While two bird nests were discovered on the site, Caltrans officials suspected the first was man-made. Discovery of the second nest later in the day caused Caltrans to voluntarily suspend construction while it undergoes analysis by a state Department of Fish and Wildlife environmental scientist, said Phil Frisbie, a Mendocino County Caltrans official.

The bypass project has been met with opposition from environmental groups and local businesses, and prompted a 24-year-old Willits woman to stage a tree-sit protest. Environmental groups have said that Caltrans is out of compliance with the federal Migratory Bird Protection Act.

"Our main concern is that this is the migratory season," said Sara Grusky, a leader of the group Save Our Little Lake Valley, which is protesting the bypass. "They shouldn't be allowed to remove that vegetation."

Caltrans will not remove further vegetation pending re-evaluation of the area in conjunction with the Fish and Wildlife department, Frisbie said.

"We are working with them to make sure we are meeting with all state and federal regulations," Frisbie said.

Prior to the discovery of the nest and the need for re-evaluation, Frisbie maintained that Caltrans followed the law and remained within their permit constraints.

One point of contention is the allegation that the first nest found on the site was man-made, something Grusky calls "outrageous." Frisbie said Caltrans biologist Jerome Washington made the allegation based on how the nest was woven and where it was found.

Construction briefly resumed Tuesday until two protesters, Grusky and Jamie Chevalier, stepped in front of the excavators, which paused construction a second time.
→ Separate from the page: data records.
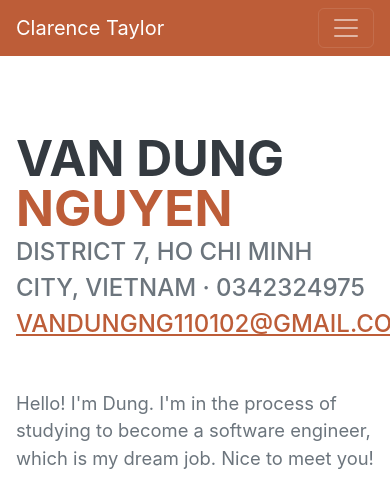
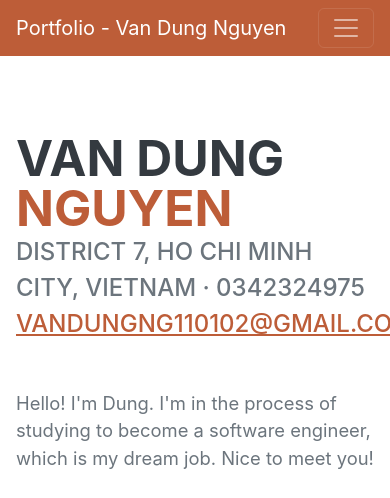
Before and after one commit to vandung110102/portfolio, a plain HTML site: page index.html in a window 390 px wide. Shown: the top 498 px of the page. Drawn offline with nearby package versions, Linux system fonts and the light colour scheme; a web font is replaced by a local one.

Commit message:
edit header name

```diff
--- a/index.html
+++ b/index.html
@@ -19,7 +19,7 @@
         <!-- Navigation-->
         <nav class="navbar navbar-expand-lg navbar-dark bg-primary fixed-top" id="sideNav">
             <a class="navbar-brand js-scroll-trigger" href="#page-top">
-                <span class="d-block d-lg-none">Clarence Taylor</span>
+                <span class="d-block d-lg-none">Portfolio - Van Dung Nguyen</span>
                 <span class="d-none d-lg-block"><img class="img-fluid img-profile rounded-circle mx-auto mb-2" src="assets/img/vandungng110102.png" alt="..." /></span>
             </a>
             <button class="navbar-toggler" type="button" data-bs-toggle="collapse" data-bs-target="#navbarResponsive" aria-controls="navbarResponsive" aria-expanded="false" aria-label="Toggle navigation"><span class="navbar-toggler-icon"></span></button>
```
Frisbie said the construction was stopped because the crew was running out of materials, and not because of the protesters.

The tree-sitting Willits woman calling herself "Warbler" remains in a pine tree just off Highway 101, still hoping to stop the bypass. "Warbler," whose real name is Amanda Senseman, ascended the tree Jan. 28 and has refused to come down despite concerns from local law enforcement and a rash of snowy weather.

Senseman's actions have attracted a number of supporters and critics. Senseman disagrees with some of the labels critics have attached to her, saying she does not consider herself a radical environmentalist or a hippie anarchist.

"I don't consider myself any of those things. I'm just someone with common sense who's looking toward the future," Senseman said. "We don't need another four-lane freeway, we need more sustainability."

Frisbie said Caltrans is currently taking a "hands-off" approach to Senseman's actions in an effort to respect her freedom of speech. Construction on the bypass is expected to resume by the end of the week.

You can reach Staff Writer Melody Karpinski at 521-5205 or